START Records for processing
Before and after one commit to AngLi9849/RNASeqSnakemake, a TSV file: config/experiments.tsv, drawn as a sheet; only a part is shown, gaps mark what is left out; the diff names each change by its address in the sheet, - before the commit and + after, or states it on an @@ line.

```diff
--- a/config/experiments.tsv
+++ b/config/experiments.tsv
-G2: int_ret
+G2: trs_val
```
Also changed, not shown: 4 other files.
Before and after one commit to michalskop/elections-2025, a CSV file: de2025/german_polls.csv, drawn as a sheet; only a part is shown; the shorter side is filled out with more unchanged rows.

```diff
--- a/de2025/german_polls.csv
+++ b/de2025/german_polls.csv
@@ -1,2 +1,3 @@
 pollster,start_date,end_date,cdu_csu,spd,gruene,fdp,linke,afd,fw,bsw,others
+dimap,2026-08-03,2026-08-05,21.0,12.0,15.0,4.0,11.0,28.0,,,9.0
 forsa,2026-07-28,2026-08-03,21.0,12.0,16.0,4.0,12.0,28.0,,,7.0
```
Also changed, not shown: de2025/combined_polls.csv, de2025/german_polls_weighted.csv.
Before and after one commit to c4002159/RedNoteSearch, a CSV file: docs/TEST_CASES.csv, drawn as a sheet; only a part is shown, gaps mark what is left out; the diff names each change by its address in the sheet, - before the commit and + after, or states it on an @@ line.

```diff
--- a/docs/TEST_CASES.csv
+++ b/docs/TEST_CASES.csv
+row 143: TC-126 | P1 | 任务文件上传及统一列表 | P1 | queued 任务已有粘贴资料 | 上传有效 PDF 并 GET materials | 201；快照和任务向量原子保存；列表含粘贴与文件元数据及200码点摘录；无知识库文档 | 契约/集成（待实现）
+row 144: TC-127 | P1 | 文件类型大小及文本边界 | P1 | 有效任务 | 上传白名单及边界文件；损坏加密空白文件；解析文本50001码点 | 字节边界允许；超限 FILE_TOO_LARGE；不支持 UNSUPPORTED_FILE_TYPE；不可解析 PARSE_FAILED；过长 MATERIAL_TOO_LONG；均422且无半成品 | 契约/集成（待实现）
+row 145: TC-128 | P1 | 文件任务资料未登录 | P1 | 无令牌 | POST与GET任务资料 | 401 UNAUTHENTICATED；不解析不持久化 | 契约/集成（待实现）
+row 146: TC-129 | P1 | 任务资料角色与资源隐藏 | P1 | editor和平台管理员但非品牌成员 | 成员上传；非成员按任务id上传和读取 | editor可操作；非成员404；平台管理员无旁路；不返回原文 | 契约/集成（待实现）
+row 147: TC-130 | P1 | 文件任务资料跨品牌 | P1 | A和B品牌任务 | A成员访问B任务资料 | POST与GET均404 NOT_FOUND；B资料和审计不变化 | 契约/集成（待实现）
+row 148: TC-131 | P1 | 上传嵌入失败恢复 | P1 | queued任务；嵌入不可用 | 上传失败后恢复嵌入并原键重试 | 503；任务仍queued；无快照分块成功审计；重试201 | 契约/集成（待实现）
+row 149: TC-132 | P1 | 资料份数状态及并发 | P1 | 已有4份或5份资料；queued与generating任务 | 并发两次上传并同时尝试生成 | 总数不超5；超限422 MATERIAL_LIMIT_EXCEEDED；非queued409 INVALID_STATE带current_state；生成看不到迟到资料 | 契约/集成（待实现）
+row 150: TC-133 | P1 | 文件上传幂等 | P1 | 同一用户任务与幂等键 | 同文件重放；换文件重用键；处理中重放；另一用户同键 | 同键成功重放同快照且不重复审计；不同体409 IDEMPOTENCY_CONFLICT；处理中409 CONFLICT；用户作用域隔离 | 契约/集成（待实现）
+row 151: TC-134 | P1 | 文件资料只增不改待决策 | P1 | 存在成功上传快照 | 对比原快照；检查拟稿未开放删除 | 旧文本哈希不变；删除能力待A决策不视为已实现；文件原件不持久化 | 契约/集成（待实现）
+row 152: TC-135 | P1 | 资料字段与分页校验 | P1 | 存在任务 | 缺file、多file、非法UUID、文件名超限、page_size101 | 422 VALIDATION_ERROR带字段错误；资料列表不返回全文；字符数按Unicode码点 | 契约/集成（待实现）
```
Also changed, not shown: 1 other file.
END Records for processing
What the exercise asks: Type out the whole listing above exactly.

Task answer:
Before and after one commit to AngLi9849/RNASeqSnakemake, a TSV file: config/experiments.tsv, drawn as a sheet; only a part is shown, gaps mark what is left out; the diff names each change by its address in the sheet, - before the commit and + after, or states it on an @@ line.

```diff
--- a/config/experiments.tsv
+++ b/config/experiments.tsv
-G2: int_ret
+G2: trs_val
```
Also changed, not shown: 4 other files.
Before and after one commit to michalskop/elections-2025, a CSV file: de2025/german_polls.csv, drawn as a sheet; only a part is shown; the shorter side is filled out with more unchanged rows.

```diff
--- a/de2025/german_polls.csv
+++ b/de2025/german_polls.csv
@@ -1,2 +1,3 @@
 pollster,start_date,end_date,cdu_csu,spd,gruene,fdp,linke,afd,fw,bsw,others
+dimap,2026-08-03,2026-08-05,21.0,12.0,15.0,4.0,11.0,28.0,,,9.0
 forsa,2026-07-28,2026-08-03,21.0,12.0,16.0,4.0,12.0,28.0,,,7.0
```
Also changed, not shown: de2025/combined_polls.csv, de2025/german_polls_weighted.csv.
Before and after one commit to c4002159/RedNoteSearch, a CSV file: docs/TEST_CASES.csv, drawn as a sheet; only a part is shown, gaps mark what is left out; the diff names each change by its address in the sheet, - before the commit and + after, or states it on an @@ line.

```diff
--- a/docs/TEST_CASES.csv
+++ b/docs/TEST_CASES.csv
+row 143: TC-126 | P1 | 任务文件上传及统一列表 | P1 | queued 任务已有粘贴资料 | 上传有效 PDF 并 GET materials | 201；快照和任务向量原子保存；列表含粘贴与文件元数据及200码点摘录；无知识库文档 | 契约/集成（待实现）
+row 144: TC-127 | P1 | 文件类型大小及文本边界 | P1 | 有效任务 | 上传白名单及边界文件；损坏加密空白文件；解析文本50001码点 | 字节边界允许；超限 FILE_TOO_LARGE；不支持 UNSUPPORTED_FILE_TYPE；不可解析 PARSE_FAILED；过长 MATERIAL_TOO_LONG；均422且无半成品 | 契约/集成（待实现）
+row 145: TC-128 | P1 | 文件任务资料未登录 | P1 | 无令牌 | POST与GET任务资料 | 401 UNAUTHENTICATED；不解析不持久化 | 契约/集成（待实现）
+row 146: TC-129 | P1 | 任务资料角色与资源隐藏 | P1 | editor和平台管理员但非品牌成员 | 成员上传；非成员按任务id上传和读取 | editor可操作；非成员404；平台管理员无旁路；不返回原文 | 契约/集成（待实现）
+row 147: TC-130 | P1 | 文件任务资料跨品牌 | P1 | A和B品牌任务 | A成员访问B任务资料 | POST与GET均404 NOT_FOUND；B资料和审计不变化 | 契约/集成（待实现）
+row 148: TC-131 | P1 | 上传嵌入失败恢复 | P1 | queued任务；嵌入不可用 | 上传失败后恢复嵌入并原键重试 | 503；任务仍queued；无快照分块成功审计；重试201 | 契约/集成（待实现）
+row 149: TC-132 | P1 | 资料份数状态及并发 | P1 | 已有4份或5份资料；queued与generating任务 | 并发两次上传并同时尝试生成 | 总数不超5；超限422 MATERIAL_LIMIT_EXCEEDED；非queued409 INVALID_STATE带current_state；生成看不到迟到资料 | 契约/集成（待实现）
+row 150: TC-133 | P1 | 文件上传幂等 | P1 | 同一用户任务与幂等键 | 同文件重放；换文件重用键；处理中重放；另一用户同键 | 同键成功重放同快照且不重复审计；不同体409 IDEMPOTENCY_CONFLICT；处理中409 CONFLICT；用户作用域隔离 | 契约/集成（待实现）
+row 151: TC-134 | P1 | 文件资料只增不改待决策 | P1 | 存在成功上传快照 | 对比原快照；检查拟稿未开放删除 | 旧文本哈希不变；删除能力待A决策不视为已实现；文件原件不持久化 | 契约/集成（待实现）
+row 152: TC-135 | P1 | 资料字段与分页校验 | P1 | 存在任务 | 缺file、多file、非法UUID、文件名超限、page_size101 | 422 VALIDATION_ERROR带字段错误；资料列表不返回全文；字符数按Unicode码点 | 契约/集成（待实现）
```
Also changed, not shown: 1 other file.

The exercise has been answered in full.